### Information supplied

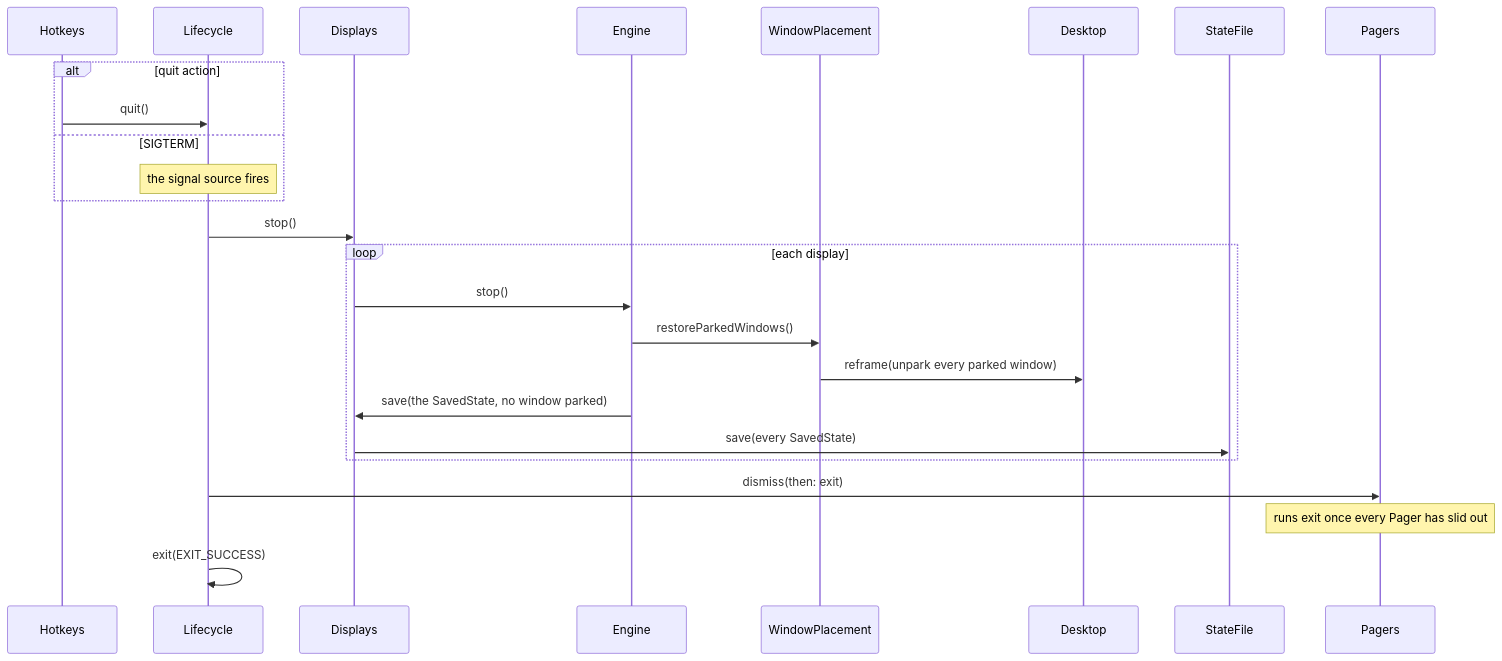
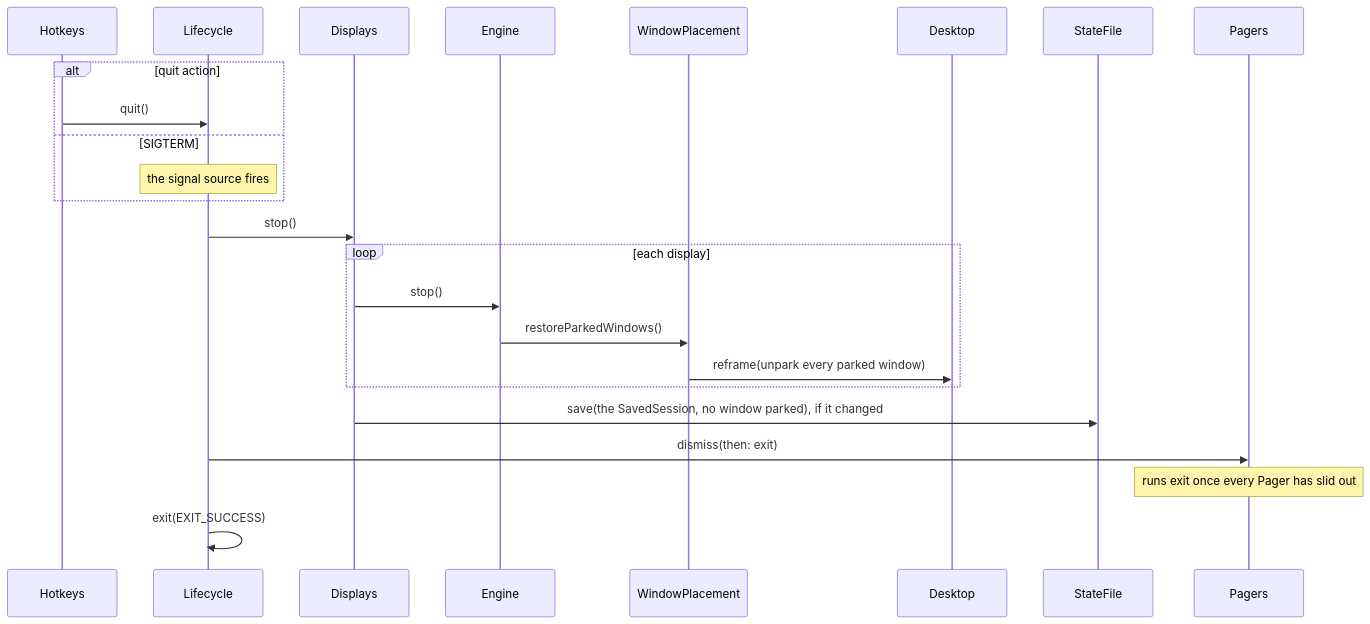
Diagram 22 of 26 in ARCHITECTURE.md (brennovich/ottowm), drawn with Mermaid before and after one commit. The commit also changed other lines of this file and 17 other files, not shown here.

````diff
--- a/ARCHITECTURE.md
+++ b/ARCHITECTURE.md
@@ -556,19 +556,18 @@
 ```mermaid
 sequenceDiagram
     alt quit action
         Hotkeys->>Lifecycle: quit()
     else SIGTERM
         Note over Lifecycle: the signal source fires
     end
     Lifecycle->>Displays: stop()
     loop each display
         Displays->>Engine: stop()
         Engine->>WindowPlacement: restoreParkedWindows()
         WindowPlacement->>Desktop: reframe(unpark every parked window)
-        Engine->>Displays: save(the SavedState, no window parked)
-        Displays->>StateFile: save(every SavedState)
     end
+    Displays->>StateFile: save(the SavedSession, no window parked), if it changed
     Lifecycle->>Pagers: dismiss(then: exit)
     Note over Pagers: runs exit once every Pager has slid out
     Lifecycle->>Lifecycle: exit(EXIT_SUCCESS)
 ```
````
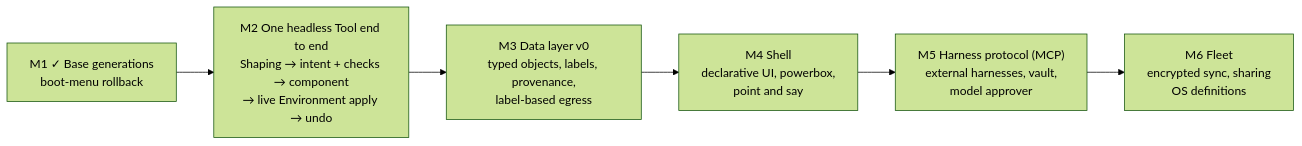
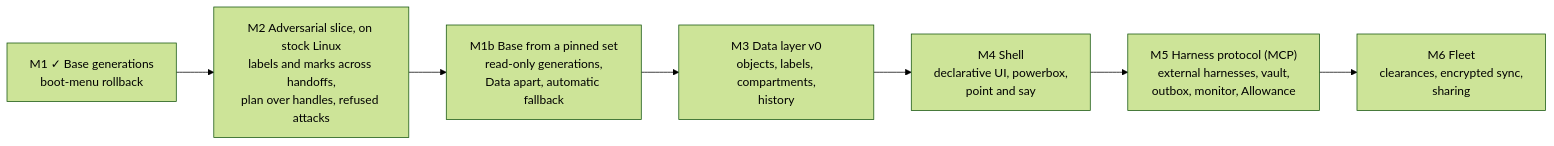
One commit to crowbaros/crowbaros changed the fifth of 5 diagrams in docs/agent-first/VISION.md. Above: the diagram before and after it, drawn with Mermaid (forest theme). The commit also changed other lines of this file and 25 other files, not shown here.

````diff
--- a/docs/agent-first/VISION.md
+++ b/docs/agent-first/VISION.md
@@ -388,10 +650,11 @@
 ```mermaid
 flowchart LR
     M1["M1 ✓ Base generations<br/>boot-menu rollback"]
-    M2["M2 One headless Tool end to end<br/>Shaping → intent + checks → component<br/>→ live Environment apply → undo"]
-    M3["M3 Data layer v0<br/>typed objects, labels, provenance,<br/>label-based egress"]
+    M2["M2 Adversarial slice, on stock Linux<br/>labels and marks across handoffs,<br/>plan over handles, refused attacks"]
+    M1b["M1b Base from a pinned set<br/>read-only generations,<br/>Data apart, automatic fallback"]
+    M3["M3 Data layer v0<br/>objects, labels, compartments,<br/>history"]
     M4["M4 Shell<br/>declarative UI, powerbox,<br/>point and say"]
-    M5["M5 Harness protocol (MCP)<br/>external harnesses, vault,<br/>model approver"]
-    M6["M6 Fleet<br/>encrypted sync, sharing<br/>OS definitions"]
-    M1 --> M2 --> M3 --> M4 --> M5 --> M6
+    M5["M5 Harness protocol (MCP)<br/>external harnesses, vault,<br/>outbox, monitor, Allowance"]
+    M6["M6 Fleet<br/>clearances, encrypted sync,<br/>sharing"]
+    M1 --> M2 --> M1b --> M3 --> M4 --> M5 --> M6
 ```
````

### Activity
Check each line of the records above for the word "Engine", count the lines that have it, and give only the count.

### Solution for this problem
3